[The problem] Read the records below. Copy each line where the string "spatialize" occurs.

Segment Start: Data records

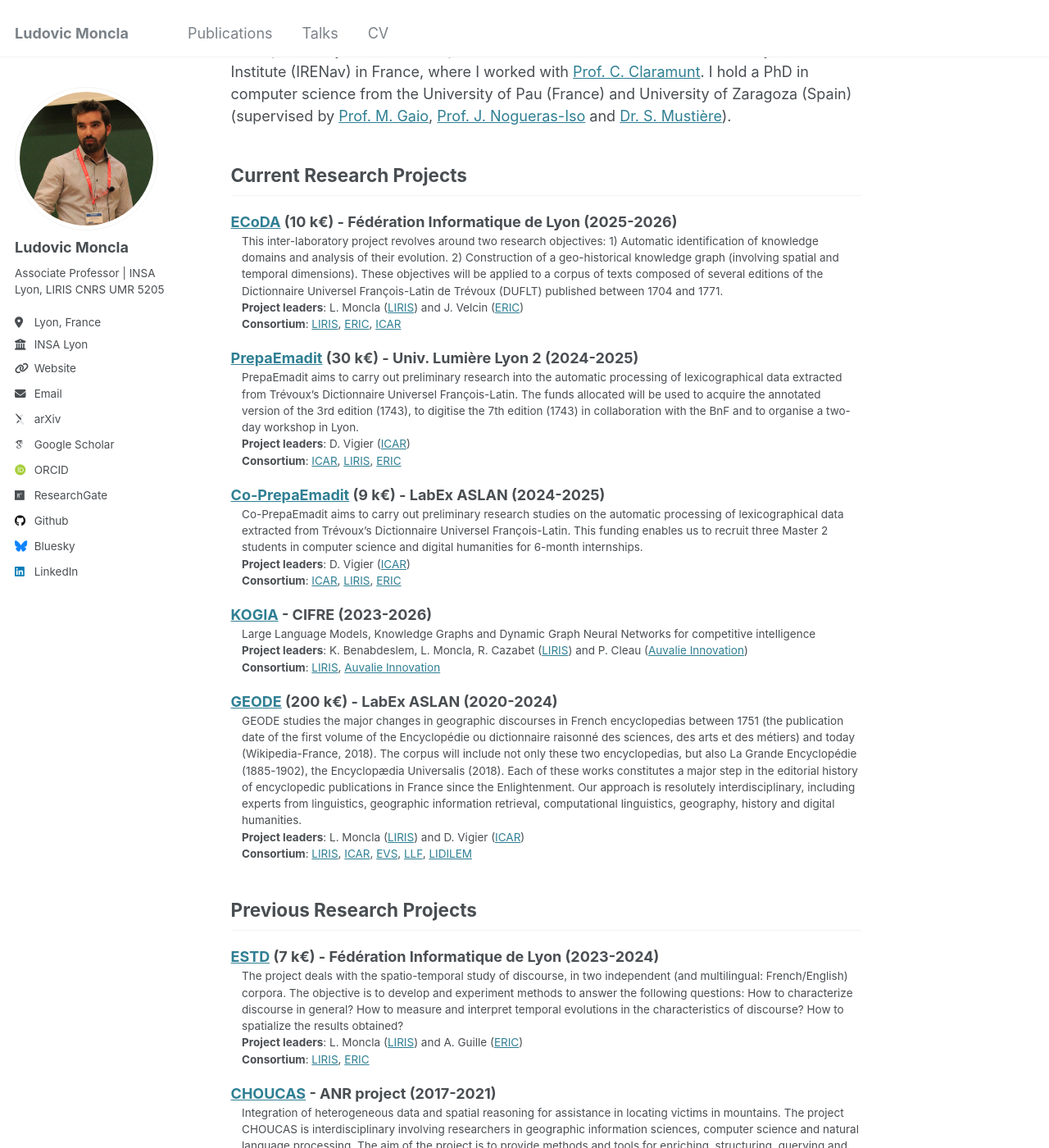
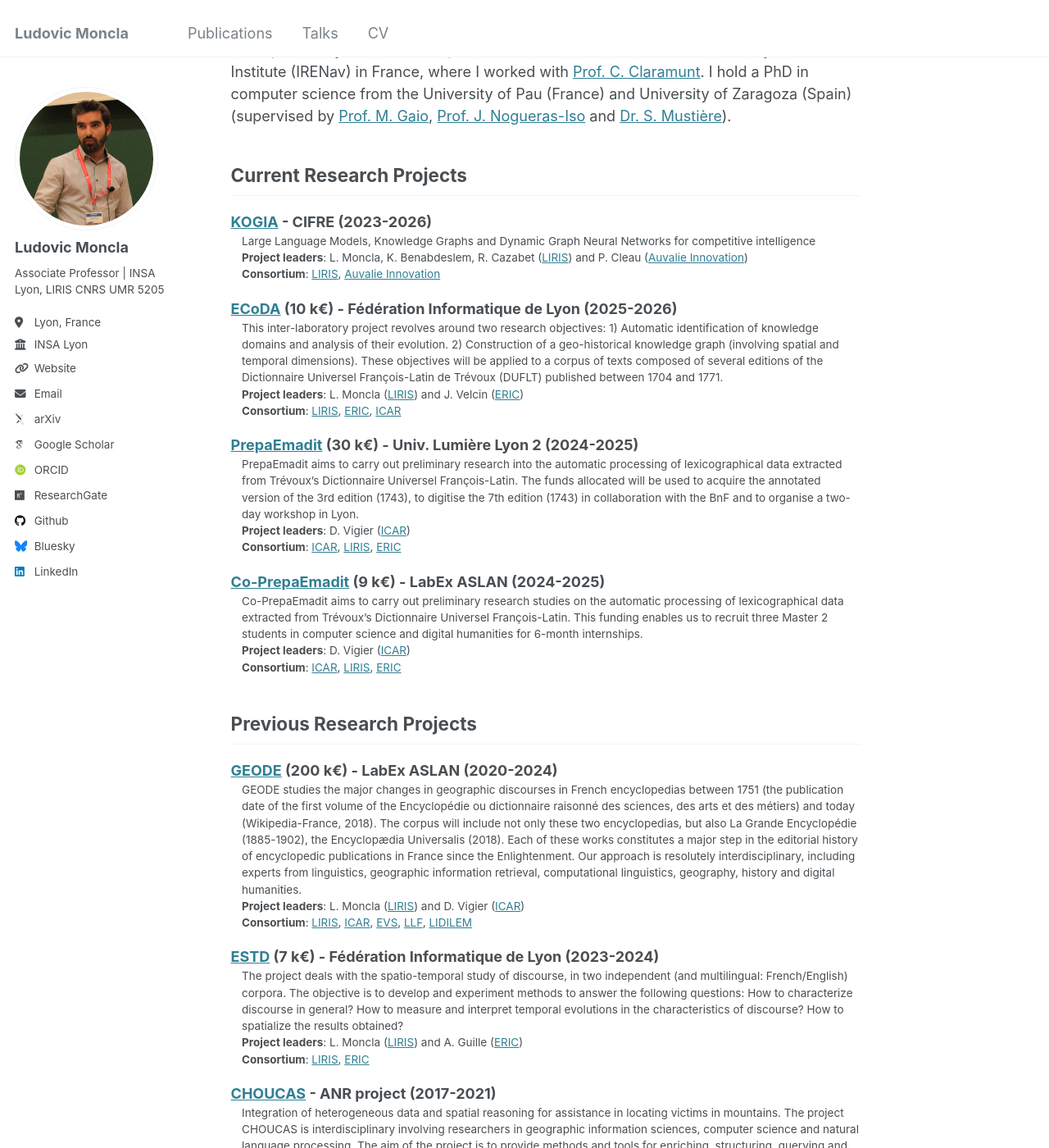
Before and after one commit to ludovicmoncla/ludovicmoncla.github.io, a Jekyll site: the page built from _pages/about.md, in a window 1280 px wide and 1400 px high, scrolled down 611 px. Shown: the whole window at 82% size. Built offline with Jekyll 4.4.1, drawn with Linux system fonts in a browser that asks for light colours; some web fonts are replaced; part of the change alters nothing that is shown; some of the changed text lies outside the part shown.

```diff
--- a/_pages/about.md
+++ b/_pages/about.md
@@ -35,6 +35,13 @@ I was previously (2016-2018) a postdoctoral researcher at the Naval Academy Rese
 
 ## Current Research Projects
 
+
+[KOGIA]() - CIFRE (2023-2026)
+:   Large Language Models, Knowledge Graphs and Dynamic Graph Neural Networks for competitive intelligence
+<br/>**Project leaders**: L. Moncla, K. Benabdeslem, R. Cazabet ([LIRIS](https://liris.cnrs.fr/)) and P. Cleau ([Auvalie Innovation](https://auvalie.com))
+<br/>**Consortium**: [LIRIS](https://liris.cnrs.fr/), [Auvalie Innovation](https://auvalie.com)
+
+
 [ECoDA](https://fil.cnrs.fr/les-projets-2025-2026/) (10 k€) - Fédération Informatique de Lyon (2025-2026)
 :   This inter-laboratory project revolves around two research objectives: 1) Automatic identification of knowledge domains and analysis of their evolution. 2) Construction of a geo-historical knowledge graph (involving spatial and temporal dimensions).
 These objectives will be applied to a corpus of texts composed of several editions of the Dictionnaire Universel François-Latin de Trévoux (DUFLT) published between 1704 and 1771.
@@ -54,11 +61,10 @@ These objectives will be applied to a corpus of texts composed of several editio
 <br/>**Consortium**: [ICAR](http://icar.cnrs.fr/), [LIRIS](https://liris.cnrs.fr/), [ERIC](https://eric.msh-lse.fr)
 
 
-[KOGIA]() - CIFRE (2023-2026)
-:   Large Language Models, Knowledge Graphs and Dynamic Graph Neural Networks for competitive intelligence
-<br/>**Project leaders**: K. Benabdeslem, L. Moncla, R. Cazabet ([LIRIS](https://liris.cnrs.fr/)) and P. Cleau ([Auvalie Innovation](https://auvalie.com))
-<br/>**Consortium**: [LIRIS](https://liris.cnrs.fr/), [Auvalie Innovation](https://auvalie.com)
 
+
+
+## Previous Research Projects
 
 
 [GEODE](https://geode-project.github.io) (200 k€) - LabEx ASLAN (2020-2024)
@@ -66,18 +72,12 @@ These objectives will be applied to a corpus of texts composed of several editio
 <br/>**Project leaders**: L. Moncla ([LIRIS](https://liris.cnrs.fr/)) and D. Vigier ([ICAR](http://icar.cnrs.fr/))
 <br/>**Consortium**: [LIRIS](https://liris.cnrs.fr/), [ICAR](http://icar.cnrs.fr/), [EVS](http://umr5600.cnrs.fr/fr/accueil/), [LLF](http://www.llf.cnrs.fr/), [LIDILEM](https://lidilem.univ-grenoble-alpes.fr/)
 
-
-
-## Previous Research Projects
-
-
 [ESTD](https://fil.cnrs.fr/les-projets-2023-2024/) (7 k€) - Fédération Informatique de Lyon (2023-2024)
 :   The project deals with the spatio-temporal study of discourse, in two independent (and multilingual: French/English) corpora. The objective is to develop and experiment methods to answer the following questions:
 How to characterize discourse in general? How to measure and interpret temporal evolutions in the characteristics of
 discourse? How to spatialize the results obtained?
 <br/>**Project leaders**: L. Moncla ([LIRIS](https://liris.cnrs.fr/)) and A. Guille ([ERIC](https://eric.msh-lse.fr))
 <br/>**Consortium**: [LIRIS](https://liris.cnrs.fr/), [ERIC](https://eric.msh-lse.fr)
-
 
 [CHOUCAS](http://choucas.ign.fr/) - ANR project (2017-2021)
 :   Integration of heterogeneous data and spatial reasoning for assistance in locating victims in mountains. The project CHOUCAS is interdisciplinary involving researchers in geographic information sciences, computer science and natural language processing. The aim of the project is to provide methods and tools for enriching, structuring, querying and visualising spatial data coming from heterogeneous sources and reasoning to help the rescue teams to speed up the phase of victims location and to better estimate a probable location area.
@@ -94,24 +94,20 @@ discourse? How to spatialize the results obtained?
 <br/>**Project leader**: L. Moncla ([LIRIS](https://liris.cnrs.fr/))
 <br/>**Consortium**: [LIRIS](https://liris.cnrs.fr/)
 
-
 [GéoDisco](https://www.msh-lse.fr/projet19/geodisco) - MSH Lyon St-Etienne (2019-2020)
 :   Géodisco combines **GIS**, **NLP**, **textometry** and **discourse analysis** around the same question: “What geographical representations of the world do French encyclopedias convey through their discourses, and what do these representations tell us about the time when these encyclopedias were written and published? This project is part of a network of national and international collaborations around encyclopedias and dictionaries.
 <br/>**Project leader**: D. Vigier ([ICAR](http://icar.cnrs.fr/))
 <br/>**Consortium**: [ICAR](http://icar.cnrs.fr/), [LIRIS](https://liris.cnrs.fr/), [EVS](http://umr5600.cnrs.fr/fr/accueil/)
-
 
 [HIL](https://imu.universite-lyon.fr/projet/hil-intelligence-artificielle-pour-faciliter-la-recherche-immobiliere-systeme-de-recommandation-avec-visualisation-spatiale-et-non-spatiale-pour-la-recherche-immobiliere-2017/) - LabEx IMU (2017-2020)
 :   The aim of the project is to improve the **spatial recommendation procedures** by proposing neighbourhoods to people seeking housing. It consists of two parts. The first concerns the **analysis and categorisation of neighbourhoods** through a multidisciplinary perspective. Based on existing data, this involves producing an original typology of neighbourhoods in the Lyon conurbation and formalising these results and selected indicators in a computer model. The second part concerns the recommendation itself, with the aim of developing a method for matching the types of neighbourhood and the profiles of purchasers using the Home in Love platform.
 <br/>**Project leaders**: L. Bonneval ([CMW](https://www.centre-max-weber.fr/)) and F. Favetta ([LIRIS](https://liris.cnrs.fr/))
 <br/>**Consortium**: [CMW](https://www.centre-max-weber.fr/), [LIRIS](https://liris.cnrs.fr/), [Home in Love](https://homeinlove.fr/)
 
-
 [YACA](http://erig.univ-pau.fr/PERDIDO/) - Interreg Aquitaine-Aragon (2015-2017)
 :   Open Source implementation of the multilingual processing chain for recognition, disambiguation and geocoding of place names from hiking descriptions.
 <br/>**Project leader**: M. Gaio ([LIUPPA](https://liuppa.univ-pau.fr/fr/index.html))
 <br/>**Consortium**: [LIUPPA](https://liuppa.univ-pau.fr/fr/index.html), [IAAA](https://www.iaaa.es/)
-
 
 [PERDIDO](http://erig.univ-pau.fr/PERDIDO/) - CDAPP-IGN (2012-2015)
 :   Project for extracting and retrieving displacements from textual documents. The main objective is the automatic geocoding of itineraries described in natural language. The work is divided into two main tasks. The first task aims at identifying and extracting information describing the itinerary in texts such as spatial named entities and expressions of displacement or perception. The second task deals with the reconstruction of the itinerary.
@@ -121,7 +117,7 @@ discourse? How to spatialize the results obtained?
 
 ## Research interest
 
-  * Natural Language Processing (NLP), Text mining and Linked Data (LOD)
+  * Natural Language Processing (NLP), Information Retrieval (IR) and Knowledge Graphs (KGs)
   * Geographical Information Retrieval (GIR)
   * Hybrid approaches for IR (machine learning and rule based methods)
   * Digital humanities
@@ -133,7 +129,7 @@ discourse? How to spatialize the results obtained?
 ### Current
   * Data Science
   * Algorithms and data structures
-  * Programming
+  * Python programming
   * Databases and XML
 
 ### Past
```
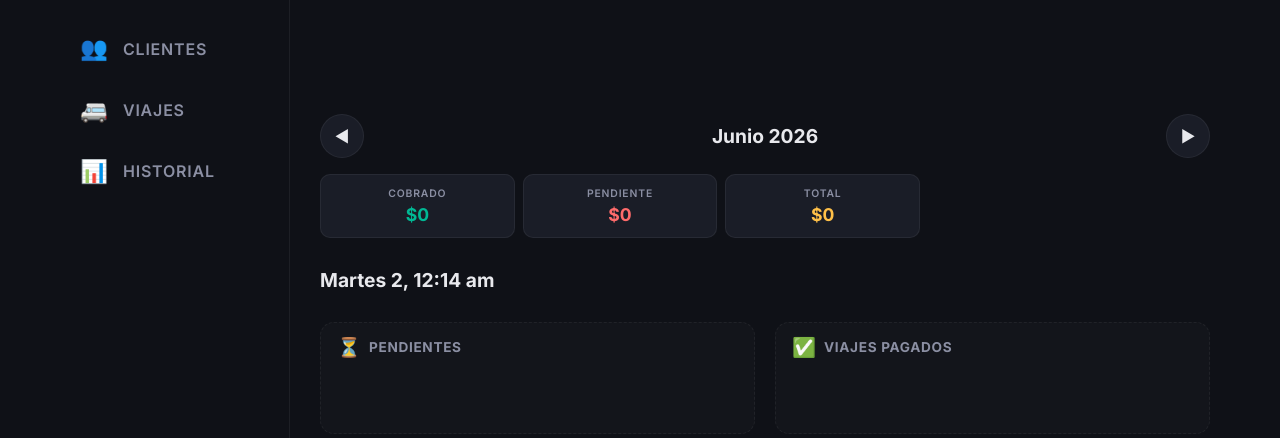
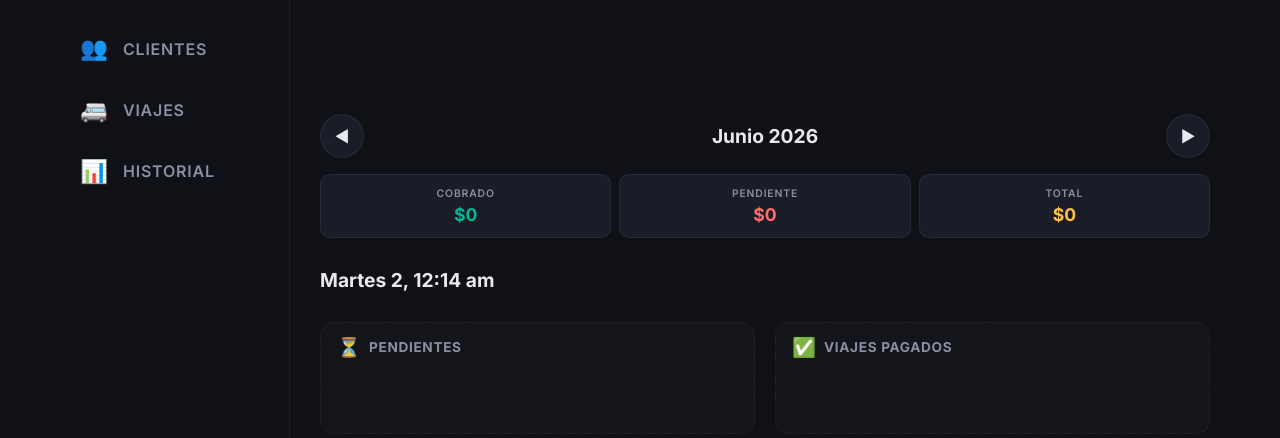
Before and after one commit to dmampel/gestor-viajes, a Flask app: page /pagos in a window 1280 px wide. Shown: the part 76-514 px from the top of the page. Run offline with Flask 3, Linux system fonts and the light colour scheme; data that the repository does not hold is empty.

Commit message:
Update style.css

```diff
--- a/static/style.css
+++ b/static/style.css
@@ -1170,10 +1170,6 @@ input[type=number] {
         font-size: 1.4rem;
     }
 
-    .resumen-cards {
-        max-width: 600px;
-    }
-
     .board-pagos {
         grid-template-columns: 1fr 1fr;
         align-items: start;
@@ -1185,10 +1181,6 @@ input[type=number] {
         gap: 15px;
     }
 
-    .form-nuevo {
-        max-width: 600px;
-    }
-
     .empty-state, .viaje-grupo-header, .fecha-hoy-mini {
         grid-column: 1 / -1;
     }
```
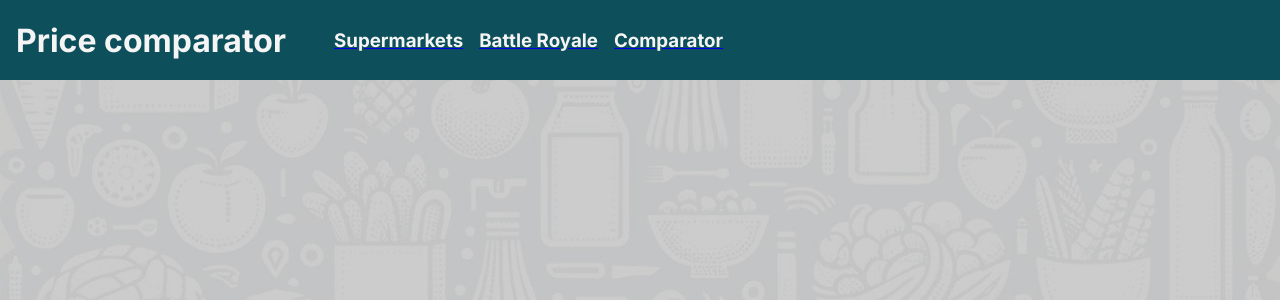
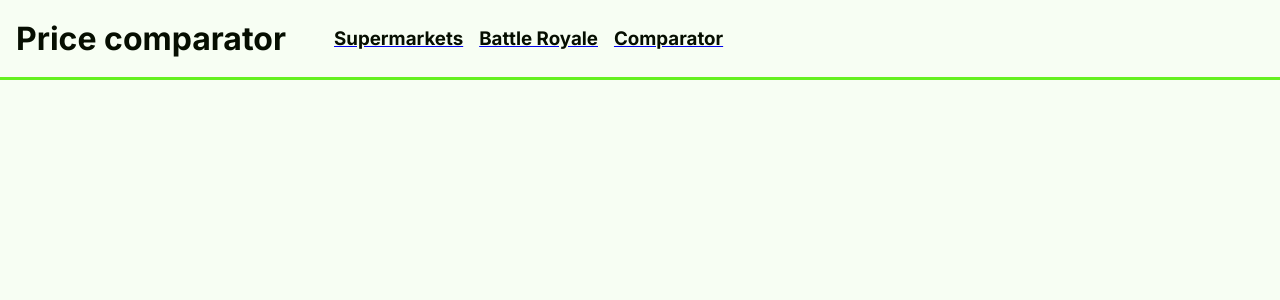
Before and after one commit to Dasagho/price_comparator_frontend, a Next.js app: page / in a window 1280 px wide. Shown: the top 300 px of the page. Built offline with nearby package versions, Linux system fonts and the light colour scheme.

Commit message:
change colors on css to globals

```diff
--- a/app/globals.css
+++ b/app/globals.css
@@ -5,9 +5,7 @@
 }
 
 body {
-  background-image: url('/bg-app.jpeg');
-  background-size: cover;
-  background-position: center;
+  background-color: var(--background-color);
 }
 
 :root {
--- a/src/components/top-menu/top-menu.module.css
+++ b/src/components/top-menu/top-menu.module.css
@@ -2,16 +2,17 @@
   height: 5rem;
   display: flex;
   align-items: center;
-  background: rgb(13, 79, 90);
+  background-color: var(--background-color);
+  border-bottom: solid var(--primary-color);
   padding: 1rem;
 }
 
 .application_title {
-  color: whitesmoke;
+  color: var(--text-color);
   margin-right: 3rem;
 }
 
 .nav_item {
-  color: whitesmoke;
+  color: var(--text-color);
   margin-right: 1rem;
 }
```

Segment End: Data records

[Task solution]
 discourse? How to spatialize the results obtained?
@@ -94,24 +94,20 @@ discourse? How to spatialize the results obtained?
@@ -121,7 +117,7 @@ discourse? How to spatialize the results obtained?
@@ -133,7 +129,7 @@ discourse? How to spatialize the results obtained?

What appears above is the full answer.